$title = "AutoTalk: When was the last time you flushed your brakes?"; $keywords = "AutoTalk, brakes"; $description = "Your toilet isn't the only thing that needs a good flush to work properly. Some automotive systems do, too-notably, your brakes."; include ('../../header.php.inc'); ?>
Your toilet isn't the only thing that needs a good flush to work properly. Some automotive systems do, too—notably, your brakes.
While most motorists know they should seek a professional opinion if their brakes grind or squeal, that may be the extent of their brake system maintenance. Many people take the condition of their brake fluid for granted. It's out of sight, out of mind.
When you step on your brake pedal, brake fluid is used to transmit that force equally throughout the brake system. The fluid's pressure then activates a friction device—a brake pad, brake shoe or both—against the wheels' rotors or drums. The more pressure applied, the greater the friction and the quicker the vehicle stops. For this to happen safely all system components must be in good working order, and it all starts with the brake fluid.

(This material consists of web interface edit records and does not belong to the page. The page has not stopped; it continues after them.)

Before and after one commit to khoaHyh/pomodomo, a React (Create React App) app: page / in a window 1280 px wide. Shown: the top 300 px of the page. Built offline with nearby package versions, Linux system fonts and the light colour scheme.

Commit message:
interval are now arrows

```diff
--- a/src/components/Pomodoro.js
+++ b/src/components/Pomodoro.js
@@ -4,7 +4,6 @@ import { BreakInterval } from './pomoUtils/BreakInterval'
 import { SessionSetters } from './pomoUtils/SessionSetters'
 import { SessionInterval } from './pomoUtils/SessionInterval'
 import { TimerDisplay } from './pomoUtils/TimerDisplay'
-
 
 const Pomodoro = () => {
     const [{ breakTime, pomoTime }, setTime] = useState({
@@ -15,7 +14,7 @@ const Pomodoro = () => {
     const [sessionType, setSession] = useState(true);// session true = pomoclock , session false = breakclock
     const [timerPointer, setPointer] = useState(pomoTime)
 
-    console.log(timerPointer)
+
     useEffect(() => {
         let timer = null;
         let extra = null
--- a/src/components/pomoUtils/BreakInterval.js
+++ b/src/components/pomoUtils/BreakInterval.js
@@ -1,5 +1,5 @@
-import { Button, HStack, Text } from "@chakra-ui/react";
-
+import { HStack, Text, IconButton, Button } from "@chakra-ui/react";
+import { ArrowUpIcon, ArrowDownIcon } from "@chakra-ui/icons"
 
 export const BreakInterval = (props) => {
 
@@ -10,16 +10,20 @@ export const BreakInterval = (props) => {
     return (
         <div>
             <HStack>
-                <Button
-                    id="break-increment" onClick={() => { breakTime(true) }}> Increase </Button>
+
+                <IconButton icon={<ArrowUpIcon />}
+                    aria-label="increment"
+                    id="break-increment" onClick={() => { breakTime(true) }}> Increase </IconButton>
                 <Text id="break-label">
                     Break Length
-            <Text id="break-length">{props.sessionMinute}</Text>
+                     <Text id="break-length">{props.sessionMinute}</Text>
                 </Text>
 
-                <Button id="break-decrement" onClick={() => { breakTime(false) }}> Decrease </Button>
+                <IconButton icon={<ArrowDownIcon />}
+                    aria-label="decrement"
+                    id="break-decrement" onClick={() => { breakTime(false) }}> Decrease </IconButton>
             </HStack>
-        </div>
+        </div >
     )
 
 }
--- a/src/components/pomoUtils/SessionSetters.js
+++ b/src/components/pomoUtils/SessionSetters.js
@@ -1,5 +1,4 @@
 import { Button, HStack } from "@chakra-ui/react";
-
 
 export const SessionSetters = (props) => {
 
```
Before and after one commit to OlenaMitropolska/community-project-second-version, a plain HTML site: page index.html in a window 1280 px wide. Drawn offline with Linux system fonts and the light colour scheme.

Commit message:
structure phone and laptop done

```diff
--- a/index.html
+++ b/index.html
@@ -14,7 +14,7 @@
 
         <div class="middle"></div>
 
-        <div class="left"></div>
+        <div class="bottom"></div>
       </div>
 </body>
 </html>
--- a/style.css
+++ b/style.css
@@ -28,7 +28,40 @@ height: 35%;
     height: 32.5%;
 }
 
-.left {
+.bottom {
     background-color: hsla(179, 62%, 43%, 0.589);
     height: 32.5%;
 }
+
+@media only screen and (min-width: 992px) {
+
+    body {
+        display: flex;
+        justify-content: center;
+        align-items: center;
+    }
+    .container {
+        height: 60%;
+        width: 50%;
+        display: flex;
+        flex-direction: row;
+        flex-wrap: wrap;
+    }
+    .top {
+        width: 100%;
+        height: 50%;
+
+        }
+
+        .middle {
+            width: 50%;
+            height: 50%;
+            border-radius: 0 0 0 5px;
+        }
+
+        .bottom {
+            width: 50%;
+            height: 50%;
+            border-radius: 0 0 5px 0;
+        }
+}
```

Brake fluid does not last indefinitely. It is hygroscopic, meaning that it absorbs water from the air. Over time, this increasing water content will dilute the brake fluid and allow it to boil at a lower temperature than the system was designed for. How does this affect you? When the brake fluid boils, vapor is produced. Then, when you apply your brakes, much of the pressure is wasted on compressing this vapor instead of getting to the friction devices. With enough water buildup, brakes can fail completely-perhaps with catastrophic results.
Brake fluid also contains corrosion inhibitors to protect system components such as the brake calipers, wheel cylinders, brake lines and master cylinder from moisture, acids and sludge. When the brake fluid is old and the inhibitors wear out, corrosion can become a major concern. One of the biggest and most expensive concerns is the damage it can do to the anti-lock braking system (ABS) components, such as the modulator and internal valves. If an older car needs to have its ABS unit replaced, the replacement cost may exceed the value of the car!
Most repair facilities are cognizant of the problems caused by worn-out brake fluid and will have the necessary equipment on hand to check its condition. There are several devices a technician can use for this task. "Dip strips" check for moisture content or copper content in the fluid (if there's copper in the fluid, it shows that the copper brake lines have corroded). Other devices can measure the fluid's electrical resistance or its refractive index.
Is it time for a flush? If your brake fluid is very dark in color, or you cannot remember the last time your system was flushed, it might be time to seek the advice of a professional.EnCompass